§ Provided entries
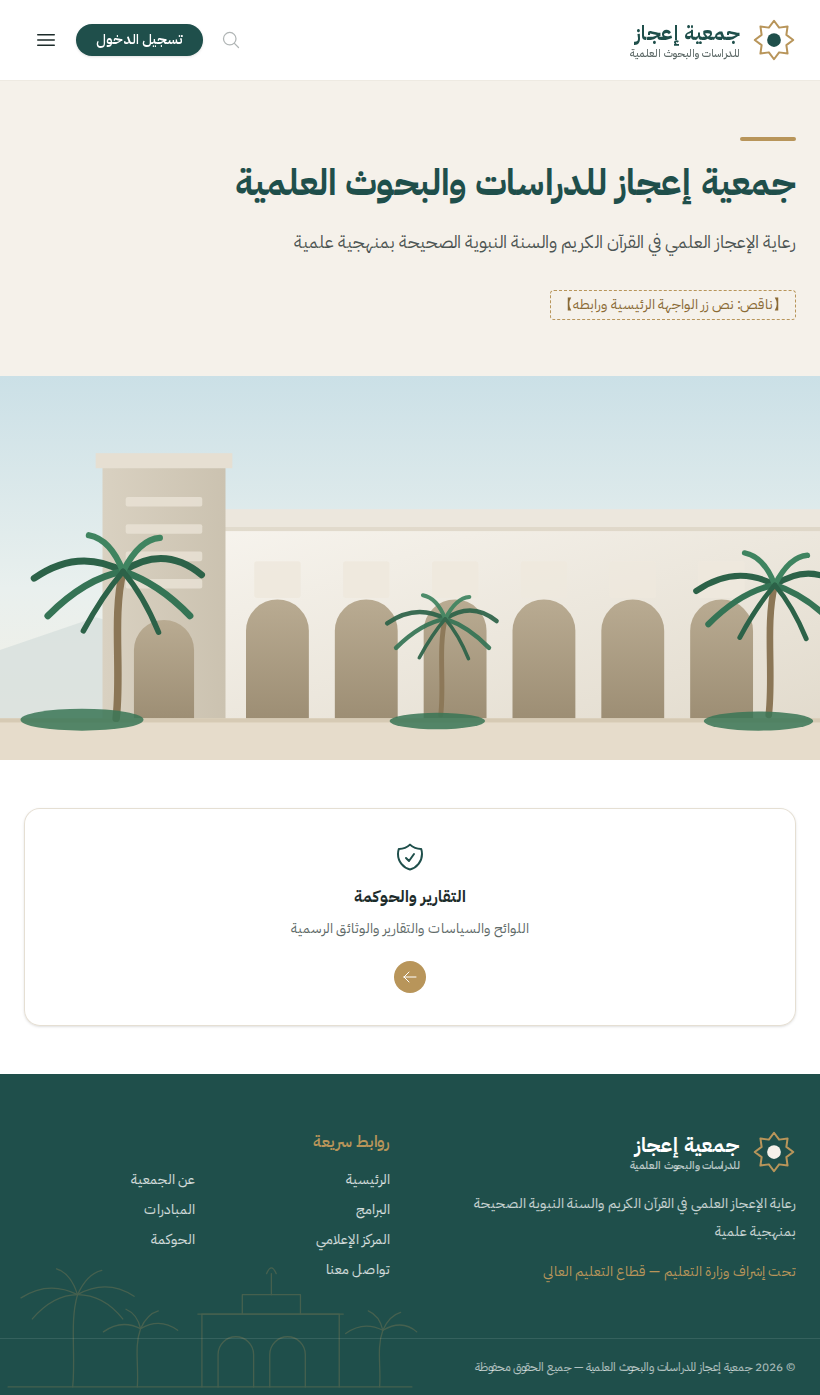
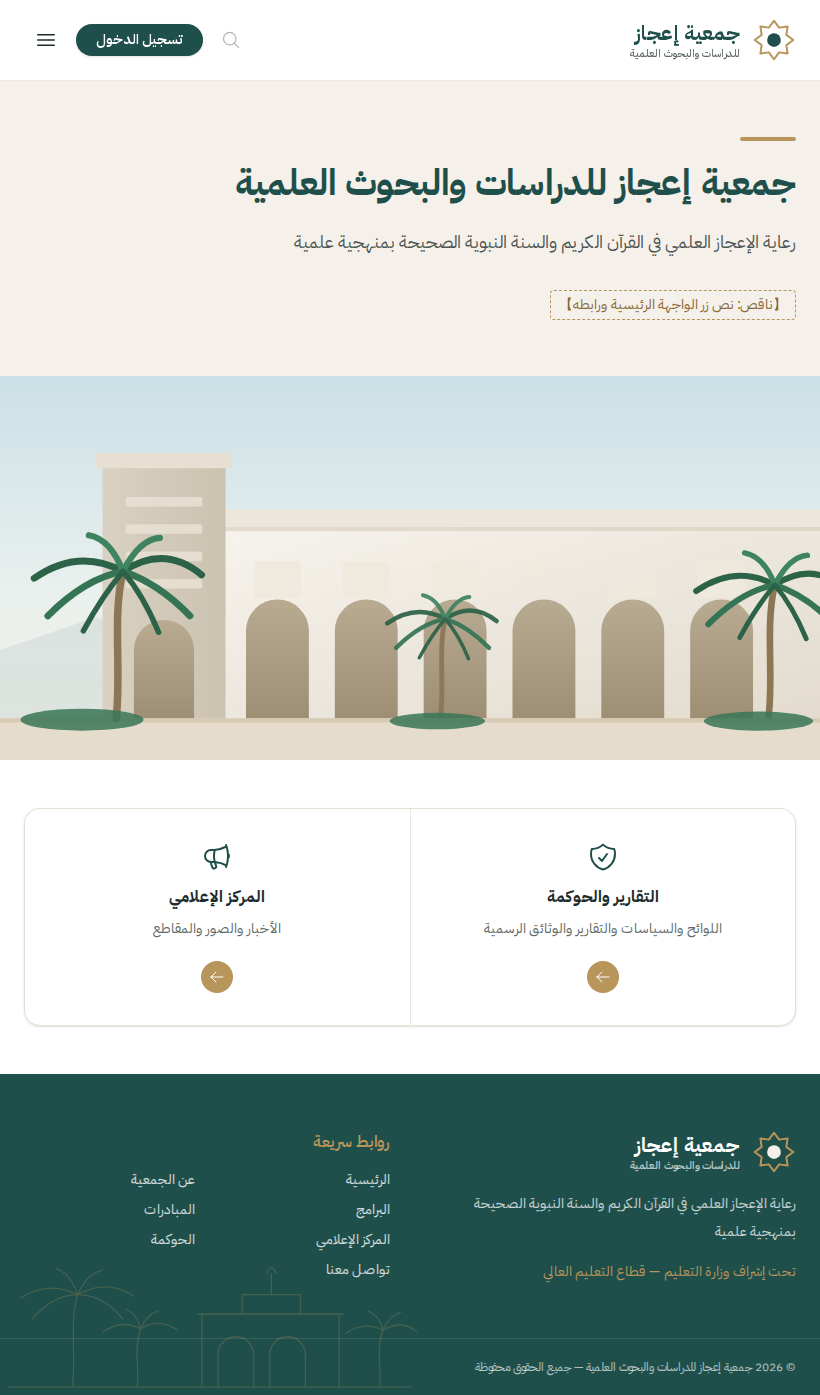
docs: media center screenshots, with demo sets labelled as demo content
The real pages are empty until news, albums and partners are published;
the home page now shows the media center shortcut. The demo sets used
clearly labelled demo rows and plain gradient pictures, removed
afterwards.

Changed region(s): [[0.3963, 0.5857, 0.8841, 0.709], [0.1829, 0.6165, 0.3354, 0.709]]

diff --git a/tests/browser/README.md b/tests/browser/README.md
@@ -33,6 +33,7 @@ docker compose run --rm \
    - وأضف مؤقتاً مسارات الأقسام التي تظهر بها البطاقات، مثل `governance.index`.
 2. شغّل اللقطات، ثم أعد تسمية ملفات الشاشة إلى `-demo-`.
    - صفحتا عنصر المكتبة (`library-item` و`library-video`) لا تُلتقطان إلا من المجموعة التجريبية، بعنصرين معرّفاهما `demo-book` و`demo-video`.
+   - وكذلك صفحتا الخبر والألبوم (`news-article` و`album`)، بمعرّفي `demo-news` و`demo-album`.
 3. **احذف القيم والمسارات المؤقتة:**
    - احذف القيم من اللوحة نفسها، فتُمسح ذاكرتها.
    - وإن عُدّلت القاعدة مباشرة، فامسح الذاكرة كلها بـ `php artisan cache:clear` (في البيئة المحلية وحدها)، لأن `ejaz:refresh-content` لا يمس ذاكرة الإعدادات.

§ About this exercise
The expected answer is a copy of every line in the entries that holds the word "news".

§ Worked solution
The real pages are empty until news, albums and partners are published;
+   - وكذلك صفحتا الخبر والألبوم (`news-article` و`album`)، بمعرّفي `demo-news` و`demo-album`.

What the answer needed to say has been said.